DATA FOR THIS TASK
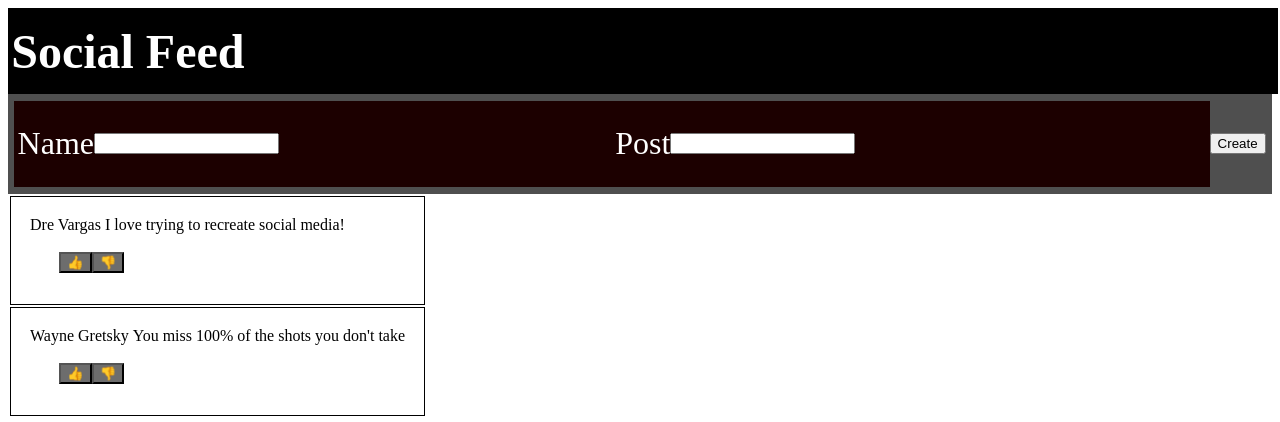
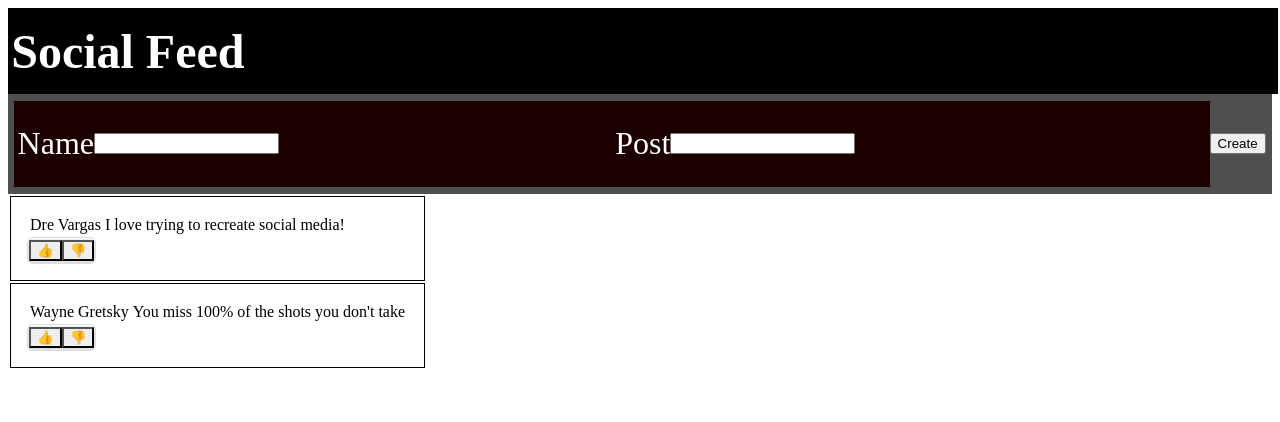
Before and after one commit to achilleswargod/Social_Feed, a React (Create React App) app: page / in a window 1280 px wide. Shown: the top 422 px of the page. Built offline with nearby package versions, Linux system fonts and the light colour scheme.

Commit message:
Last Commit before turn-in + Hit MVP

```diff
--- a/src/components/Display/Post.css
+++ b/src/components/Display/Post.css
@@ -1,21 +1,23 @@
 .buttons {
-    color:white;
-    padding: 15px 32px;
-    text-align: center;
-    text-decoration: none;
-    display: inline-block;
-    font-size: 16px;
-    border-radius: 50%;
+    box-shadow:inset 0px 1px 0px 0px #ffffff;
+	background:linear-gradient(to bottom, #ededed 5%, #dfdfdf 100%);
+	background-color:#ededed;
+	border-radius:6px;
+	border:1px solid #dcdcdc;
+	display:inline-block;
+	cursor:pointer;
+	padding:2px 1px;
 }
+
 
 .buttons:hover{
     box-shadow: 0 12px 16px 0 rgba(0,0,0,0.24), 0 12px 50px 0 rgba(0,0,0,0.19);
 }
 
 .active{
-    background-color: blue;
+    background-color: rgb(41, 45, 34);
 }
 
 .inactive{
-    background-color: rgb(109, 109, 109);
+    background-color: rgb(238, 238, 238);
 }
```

WORK REQUEST
Skipping any images, write out all the data exactly.

ANSWER BELOW
Before and after one commit to achilleswargod/Social_Feed, a React (Create React App) app: page / in a window 1280 px wide. Shown: the top 422 px of the page. Built offline with nearby package versions, Linux system fonts and the light colour scheme.

Commit message:
Last Commit before turn-in + Hit MVP

```diff
--- a/src/components/Display/Post.css
+++ b/src/components/Display/Post.css
@@ -1,21 +1,23 @@
 .buttons {
-    color:white;
-    padding: 15px 32px;
-    text-align: center;
-    text-decoration: none;
-    display: inline-block;
-    font-size: 16px;
-    border-radius: 50%;
+    box-shadow:inset 0px 1px 0px 0px #ffffff;
+	background:linear-gradient(to bottom, #ededed 5%, #dfdfdf 100%);
+	background-color:#ededed;
+	border-radius:6px;
+	border:1px solid #dcdcdc;
+	display:inline-block;
+	cursor:pointer;
+	padding:2px 1px;
 }
+
 
 .buttons:hover{
     box-shadow: 0 12px 16px 0 rgba(0,0,0,0.24), 0 12px 50px 0 rgba(0,0,0,0.19);
 }
 
 .active{
-    background-color: blue;
+    background-color: rgb(41, 45, 34);
 }
 
 .inactive{
-    background-color: rgb(109, 109, 109);
+    background-color: rgb(238, 238, 238);
 }
```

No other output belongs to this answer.